- **Task**: Look for the word "width" in the entries and copy every line where it shows up.

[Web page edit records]
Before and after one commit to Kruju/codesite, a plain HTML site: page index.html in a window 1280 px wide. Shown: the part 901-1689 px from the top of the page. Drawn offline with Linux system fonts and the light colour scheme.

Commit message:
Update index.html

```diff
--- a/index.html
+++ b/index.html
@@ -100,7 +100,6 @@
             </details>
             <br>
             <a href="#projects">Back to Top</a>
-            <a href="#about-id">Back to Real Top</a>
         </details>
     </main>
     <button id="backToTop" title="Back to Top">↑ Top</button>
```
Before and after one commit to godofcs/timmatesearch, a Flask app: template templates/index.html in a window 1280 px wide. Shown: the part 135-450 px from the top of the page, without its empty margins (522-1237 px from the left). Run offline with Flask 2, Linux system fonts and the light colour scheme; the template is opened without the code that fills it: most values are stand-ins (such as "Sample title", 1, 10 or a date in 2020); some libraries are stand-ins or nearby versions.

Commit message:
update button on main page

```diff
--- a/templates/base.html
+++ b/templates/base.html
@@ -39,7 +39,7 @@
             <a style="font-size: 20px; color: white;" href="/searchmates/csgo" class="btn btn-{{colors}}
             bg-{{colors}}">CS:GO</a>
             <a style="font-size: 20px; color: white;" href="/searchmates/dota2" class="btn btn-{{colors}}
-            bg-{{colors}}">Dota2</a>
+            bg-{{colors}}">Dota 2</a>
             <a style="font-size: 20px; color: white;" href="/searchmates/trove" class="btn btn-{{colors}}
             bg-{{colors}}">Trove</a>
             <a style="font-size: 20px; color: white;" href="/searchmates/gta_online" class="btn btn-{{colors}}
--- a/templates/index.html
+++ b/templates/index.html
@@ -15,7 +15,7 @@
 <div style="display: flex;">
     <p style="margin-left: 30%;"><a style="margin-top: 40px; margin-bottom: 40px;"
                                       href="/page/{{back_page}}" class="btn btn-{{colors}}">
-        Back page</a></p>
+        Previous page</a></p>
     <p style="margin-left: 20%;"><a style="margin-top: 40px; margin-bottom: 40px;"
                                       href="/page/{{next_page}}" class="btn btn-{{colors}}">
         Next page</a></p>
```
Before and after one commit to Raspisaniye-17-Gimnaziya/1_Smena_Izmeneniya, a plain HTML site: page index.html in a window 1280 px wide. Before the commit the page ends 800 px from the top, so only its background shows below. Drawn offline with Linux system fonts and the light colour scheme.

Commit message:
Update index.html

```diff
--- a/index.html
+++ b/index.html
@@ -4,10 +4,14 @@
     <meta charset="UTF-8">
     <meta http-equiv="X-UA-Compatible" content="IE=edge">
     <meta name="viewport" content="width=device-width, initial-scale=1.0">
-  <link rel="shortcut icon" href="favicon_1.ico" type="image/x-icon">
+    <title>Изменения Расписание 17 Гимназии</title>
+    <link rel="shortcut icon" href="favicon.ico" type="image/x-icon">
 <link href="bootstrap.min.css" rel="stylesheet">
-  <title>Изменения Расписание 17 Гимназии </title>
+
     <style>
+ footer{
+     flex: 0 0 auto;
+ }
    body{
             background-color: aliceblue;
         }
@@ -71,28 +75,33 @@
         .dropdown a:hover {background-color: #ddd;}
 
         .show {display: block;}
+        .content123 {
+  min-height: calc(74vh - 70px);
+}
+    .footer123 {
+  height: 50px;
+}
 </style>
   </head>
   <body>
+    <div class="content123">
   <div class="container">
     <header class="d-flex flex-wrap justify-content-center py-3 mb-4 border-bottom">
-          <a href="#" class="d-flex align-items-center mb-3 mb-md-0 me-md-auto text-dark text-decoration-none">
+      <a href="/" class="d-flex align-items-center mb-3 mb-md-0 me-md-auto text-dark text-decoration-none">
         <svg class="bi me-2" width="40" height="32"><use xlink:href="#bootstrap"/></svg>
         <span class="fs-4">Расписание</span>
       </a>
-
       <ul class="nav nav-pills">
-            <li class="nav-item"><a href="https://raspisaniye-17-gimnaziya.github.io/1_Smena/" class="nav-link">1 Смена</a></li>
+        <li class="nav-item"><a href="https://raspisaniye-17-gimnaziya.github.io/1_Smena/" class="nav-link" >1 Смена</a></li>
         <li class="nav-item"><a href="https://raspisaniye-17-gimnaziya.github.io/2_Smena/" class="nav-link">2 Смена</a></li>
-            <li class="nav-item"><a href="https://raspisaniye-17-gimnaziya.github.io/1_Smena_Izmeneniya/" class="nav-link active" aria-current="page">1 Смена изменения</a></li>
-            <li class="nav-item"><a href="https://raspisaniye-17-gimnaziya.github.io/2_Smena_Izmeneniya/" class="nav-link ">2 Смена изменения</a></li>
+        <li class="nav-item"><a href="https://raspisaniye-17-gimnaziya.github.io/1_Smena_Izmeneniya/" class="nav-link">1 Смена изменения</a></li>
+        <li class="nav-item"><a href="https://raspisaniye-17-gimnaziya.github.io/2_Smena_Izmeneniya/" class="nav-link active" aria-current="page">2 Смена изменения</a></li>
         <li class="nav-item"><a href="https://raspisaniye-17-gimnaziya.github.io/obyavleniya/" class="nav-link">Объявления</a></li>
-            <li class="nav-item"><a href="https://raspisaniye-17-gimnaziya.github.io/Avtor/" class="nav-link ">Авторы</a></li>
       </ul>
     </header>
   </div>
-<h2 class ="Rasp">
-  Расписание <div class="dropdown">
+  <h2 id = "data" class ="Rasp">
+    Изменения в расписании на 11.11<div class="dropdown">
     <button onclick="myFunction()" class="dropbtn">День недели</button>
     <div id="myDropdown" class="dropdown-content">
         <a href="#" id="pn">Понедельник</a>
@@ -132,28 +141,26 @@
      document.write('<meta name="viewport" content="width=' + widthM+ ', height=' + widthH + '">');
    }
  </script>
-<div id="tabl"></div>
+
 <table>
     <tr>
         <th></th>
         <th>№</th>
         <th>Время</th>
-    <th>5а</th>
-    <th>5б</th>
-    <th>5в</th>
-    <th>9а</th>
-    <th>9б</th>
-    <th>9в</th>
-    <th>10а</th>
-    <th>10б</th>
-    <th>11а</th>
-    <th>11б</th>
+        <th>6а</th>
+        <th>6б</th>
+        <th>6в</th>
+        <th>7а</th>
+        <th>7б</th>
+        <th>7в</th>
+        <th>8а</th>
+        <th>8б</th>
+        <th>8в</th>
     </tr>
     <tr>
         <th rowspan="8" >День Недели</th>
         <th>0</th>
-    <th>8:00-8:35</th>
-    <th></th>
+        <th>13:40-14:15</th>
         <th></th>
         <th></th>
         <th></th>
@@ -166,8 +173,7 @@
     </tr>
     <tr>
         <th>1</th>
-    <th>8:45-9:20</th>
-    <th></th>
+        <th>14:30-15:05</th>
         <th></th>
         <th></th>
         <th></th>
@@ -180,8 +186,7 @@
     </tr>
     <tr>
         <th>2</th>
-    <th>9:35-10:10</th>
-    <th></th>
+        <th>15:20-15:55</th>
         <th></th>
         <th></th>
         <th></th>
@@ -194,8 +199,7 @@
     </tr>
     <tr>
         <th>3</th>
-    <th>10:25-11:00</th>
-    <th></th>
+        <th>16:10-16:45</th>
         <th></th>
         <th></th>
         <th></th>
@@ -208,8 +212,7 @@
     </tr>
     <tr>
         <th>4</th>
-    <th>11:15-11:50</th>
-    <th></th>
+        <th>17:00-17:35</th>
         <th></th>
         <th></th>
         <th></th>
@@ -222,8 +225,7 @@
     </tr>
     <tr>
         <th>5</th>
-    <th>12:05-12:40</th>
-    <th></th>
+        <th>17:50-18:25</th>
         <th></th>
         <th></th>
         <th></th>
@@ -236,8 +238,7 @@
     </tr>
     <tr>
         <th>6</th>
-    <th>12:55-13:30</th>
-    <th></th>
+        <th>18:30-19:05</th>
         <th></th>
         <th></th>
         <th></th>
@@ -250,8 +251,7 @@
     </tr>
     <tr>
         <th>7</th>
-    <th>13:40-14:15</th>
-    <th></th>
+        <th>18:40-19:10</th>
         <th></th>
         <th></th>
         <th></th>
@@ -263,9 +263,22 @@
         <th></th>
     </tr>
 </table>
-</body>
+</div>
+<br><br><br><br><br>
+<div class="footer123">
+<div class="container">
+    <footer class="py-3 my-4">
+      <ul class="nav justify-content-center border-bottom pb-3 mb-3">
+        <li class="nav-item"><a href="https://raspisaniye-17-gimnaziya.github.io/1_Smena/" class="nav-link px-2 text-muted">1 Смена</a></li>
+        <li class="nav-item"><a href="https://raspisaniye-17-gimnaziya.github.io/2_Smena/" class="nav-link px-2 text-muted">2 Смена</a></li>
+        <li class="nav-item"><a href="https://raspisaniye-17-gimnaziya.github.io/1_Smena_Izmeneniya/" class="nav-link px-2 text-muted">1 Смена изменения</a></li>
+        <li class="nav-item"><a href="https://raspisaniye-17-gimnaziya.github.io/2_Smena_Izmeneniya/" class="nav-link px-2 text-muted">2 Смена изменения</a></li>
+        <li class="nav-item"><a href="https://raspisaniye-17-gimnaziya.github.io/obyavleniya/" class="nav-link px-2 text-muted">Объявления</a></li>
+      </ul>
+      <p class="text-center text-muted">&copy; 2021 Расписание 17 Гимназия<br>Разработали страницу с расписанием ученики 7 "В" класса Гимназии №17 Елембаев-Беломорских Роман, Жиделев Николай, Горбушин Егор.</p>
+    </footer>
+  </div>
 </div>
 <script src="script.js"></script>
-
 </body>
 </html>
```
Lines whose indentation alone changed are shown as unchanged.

- **Answer to this problem**:
     <meta name="viewport" content="width=device-width, initial-scale=1.0">
         <svg class="bi me-2" width="40" height="32"><use xlink:href="#bootstrap"/></svg>
      document.write('<meta name="viewport" content="width=' + widthM+ ', height=' + widthH + '">');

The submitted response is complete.